• What the task requires:
Print out the entries below with no edits.

• Extracted records:
··········
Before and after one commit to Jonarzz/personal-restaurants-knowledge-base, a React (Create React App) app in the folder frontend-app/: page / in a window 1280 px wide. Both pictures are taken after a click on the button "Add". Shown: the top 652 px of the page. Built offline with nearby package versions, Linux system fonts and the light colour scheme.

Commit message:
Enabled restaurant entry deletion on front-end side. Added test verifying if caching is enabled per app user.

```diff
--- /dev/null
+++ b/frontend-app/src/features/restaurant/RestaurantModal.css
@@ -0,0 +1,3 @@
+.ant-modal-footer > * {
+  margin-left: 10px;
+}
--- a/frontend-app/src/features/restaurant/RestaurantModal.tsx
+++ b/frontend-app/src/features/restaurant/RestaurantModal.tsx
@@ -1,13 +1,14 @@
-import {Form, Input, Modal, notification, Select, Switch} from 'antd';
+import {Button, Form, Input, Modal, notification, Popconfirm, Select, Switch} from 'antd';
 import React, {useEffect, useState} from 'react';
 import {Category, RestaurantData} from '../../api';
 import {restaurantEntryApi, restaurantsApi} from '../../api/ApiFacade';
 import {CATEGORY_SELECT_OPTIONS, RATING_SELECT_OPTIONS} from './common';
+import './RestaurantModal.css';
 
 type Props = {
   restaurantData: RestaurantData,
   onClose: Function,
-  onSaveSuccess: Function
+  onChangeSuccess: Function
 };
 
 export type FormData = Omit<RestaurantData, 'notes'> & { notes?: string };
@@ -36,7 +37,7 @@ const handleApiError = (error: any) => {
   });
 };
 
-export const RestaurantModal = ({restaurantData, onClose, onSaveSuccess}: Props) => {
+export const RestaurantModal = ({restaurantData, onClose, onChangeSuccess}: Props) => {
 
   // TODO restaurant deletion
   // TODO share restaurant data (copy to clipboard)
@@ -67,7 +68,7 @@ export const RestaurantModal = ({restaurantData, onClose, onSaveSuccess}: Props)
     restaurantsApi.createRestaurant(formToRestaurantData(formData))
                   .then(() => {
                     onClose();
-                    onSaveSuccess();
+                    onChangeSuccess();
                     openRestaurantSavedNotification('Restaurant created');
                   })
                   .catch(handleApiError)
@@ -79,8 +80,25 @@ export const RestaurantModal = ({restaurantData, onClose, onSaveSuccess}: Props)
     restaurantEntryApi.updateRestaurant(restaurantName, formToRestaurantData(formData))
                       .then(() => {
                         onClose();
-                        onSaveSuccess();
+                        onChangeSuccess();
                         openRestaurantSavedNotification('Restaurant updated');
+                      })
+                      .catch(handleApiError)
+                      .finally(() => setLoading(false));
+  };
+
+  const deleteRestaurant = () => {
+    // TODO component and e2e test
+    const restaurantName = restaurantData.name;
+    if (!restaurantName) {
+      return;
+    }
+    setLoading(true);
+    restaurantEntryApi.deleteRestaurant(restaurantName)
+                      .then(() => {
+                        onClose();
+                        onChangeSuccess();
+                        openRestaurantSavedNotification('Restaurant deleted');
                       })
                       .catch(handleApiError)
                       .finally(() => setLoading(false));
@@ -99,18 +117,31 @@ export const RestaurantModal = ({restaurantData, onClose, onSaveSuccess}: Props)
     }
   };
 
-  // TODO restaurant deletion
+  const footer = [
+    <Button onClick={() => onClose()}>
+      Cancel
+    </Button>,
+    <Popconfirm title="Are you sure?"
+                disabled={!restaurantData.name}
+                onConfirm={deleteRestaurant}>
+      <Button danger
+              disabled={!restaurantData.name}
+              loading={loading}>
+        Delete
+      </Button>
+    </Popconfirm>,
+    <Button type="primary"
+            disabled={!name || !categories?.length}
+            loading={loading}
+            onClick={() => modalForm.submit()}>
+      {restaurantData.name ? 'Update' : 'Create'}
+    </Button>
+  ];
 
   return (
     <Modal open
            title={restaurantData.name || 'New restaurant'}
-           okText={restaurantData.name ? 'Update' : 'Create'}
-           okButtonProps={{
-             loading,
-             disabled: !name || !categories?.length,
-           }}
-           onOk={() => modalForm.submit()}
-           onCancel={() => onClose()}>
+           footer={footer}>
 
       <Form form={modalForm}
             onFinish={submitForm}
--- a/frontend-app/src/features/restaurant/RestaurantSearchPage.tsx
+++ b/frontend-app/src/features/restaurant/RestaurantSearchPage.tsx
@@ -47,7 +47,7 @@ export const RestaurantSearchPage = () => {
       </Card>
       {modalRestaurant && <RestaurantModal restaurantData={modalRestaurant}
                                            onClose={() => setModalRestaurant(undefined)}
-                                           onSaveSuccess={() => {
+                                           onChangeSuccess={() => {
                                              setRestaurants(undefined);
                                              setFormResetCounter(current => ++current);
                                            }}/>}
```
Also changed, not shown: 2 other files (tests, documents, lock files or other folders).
··········
• Expected output:
Before and after one commit to Jonarzz/personal-restaurants-knowledge-base, a React (Create React App) app in the folder frontend-app/: page / in a window 1280 px wide. Both pictures are taken after a click on the button "Add". Shown: the top 652 px of the page. Built offline with nearby package versions, Linux system fonts and the light colour scheme.

Commit message:
Enabled restaurant entry deletion on front-end side. Added test verifying if caching is enabled per app user.

```diff
--- /dev/null
+++ b/frontend-app/src/features/restaurant/RestaurantModal.css
@@ -0,0 +1,3 @@
+.ant-modal-footer > * {
+  margin-left: 10px;
+}
--- a/frontend-app/src/features/restaurant/RestaurantModal.tsx
+++ b/frontend-app/src/features/restaurant/RestaurantModal.tsx
@@ -1,13 +1,14 @@
-import {Form, Input, Modal, notification, Select, Switch} from 'antd';
+import {Button, Form, Input, Modal, notification, Popconfirm, Select, Switch} from 'antd';
 import React, {useEffect, useState} from 'react';
 import {Category, RestaurantData} from '../../api';
 import {restaurantEntryApi, restaurantsApi} from '../../api/ApiFacade';
 import {CATEGORY_SELECT_OPTIONS, RATING_SELECT_OPTIONS} from './common';
+import './RestaurantModal.css';
 
 type Props = {
   restaurantData: RestaurantData,
   onClose: Function,
-  onSaveSuccess: Function
+  onChangeSuccess: Function
 };
 
 export type FormData = Omit<RestaurantData, 'notes'> & { notes?: string };
@@ -36,7 +37,7 @@ const handleApiError = (error: any) => {
   });
 };
 
-export const RestaurantModal = ({restaurantData, onClose, onSaveSuccess}: Props) => {
+export const RestaurantModal = ({restaurantData, onClose, onChangeSuccess}: Props) => {
 
   // TODO restaurant deletion
   // TODO share restaurant data (copy to clipboard)
@@ -67,7 +68,7 @@ export const RestaurantModal = ({restaurantData, onClose, onSaveSuccess}: Props)
     restaurantsApi.createRestaurant(formToRestaurantData(formData))
                   .then(() => {
                     onClose();
-                    onSaveSuccess();
+                    onChangeSuccess();
                     openRestaurantSavedNotification('Restaurant created');
                   })
                   .catch(handleApiError)
@@ -79,8 +80,25 @@ export const RestaurantModal = ({restaurantData, onClose, onSaveSuccess}: Props)
     restaurantEntryApi.updateRestaurant(restaurantName, formToRestaurantData(formData))
                       .then(() => {
                         onClose();
-                        onSaveSuccess();
+                        onChangeSuccess();
                         openRestaurantSavedNotification('Restaurant updated');
+                      })
+                      .catch(handleApiError)
+                      .finally(() => setLoading(false));
+  };
+
+  const deleteRestaurant = () => {
+    // TODO component and e2e test
+    const restaurantName = restaurantData.name;
+    if (!restaurantName) {
+      return;
+    }
+    setLoading(true);
+    restaurantEntryApi.deleteRestaurant(restaurantName)
+                      .then(() => {
+                        onClose();
+                        onChangeSuccess();
+                        openRestaurantSavedNotification('Restaurant deleted');
                       })
                       .catch(handleApiError)
                       .finally(() => setLoading(false));
@@ -99,18 +117,31 @@ export const RestaurantModal = ({restaurantData, onClose, onSaveSuccess}: Props)
     }
   };
 
-  // TODO restaurant deletion
+  const footer = [
+    <Button onClick={() => onClose()}>
+      Cancel
+    </Button>,
+    <Popconfirm title="Are you sure?"
+                disabled={!restaurantData.name}
+                onConfirm={deleteRestaurant}>
+      <Button danger
+              disabled={!restaurantData.name}
+              loading={loading}>
+        Delete
+      </Button>
+    </Popconfirm>,
+    <Button type="primary"
+            disabled={!name || !categories?.length}
+            loading={loading}
+            onClick={() => modalForm.submit()}>
+      {restaurantData.name ? 'Update' : 'Create'}
+    </Button>
+  ];
 
   return (
     <Modal open
            title={restaurantData.name || 'New restaurant'}
-           okText={restaurantData.name ? 'Update' : 'Create'}
-           okButtonProps={{
-             loading,
-             disabled: !name || !categories?.length,
-           }}
-           onOk={() => modalForm.submit()}
-           onCancel={() => onClose()}>
+           footer={footer}>
 
       <Form form={modalForm}
             onFinish={submitForm}
--- a/frontend-app/src/features/restaurant/RestaurantSearchPage.tsx
+++ b/frontend-app/src/features/restaurant/RestaurantSearchPage.tsx
@@ -47,7 +47,7 @@ export const RestaurantSearchPage = () => {
       </Card>
       {modalRestaurant && <RestaurantModal restaurantData={modalRestaurant}
                                            onClose={() => setModalRestaurant(undefined)}
-                                           onSaveSuccess={() => {
+                                           onChangeSuccess={() => {
                                              setRestaurants(undefined);
                                              setFormResetCounter(current => ++current);
                                            }}/>}
```
Also changed, not shown: 2 other files (tests, documents, lock files or other folders).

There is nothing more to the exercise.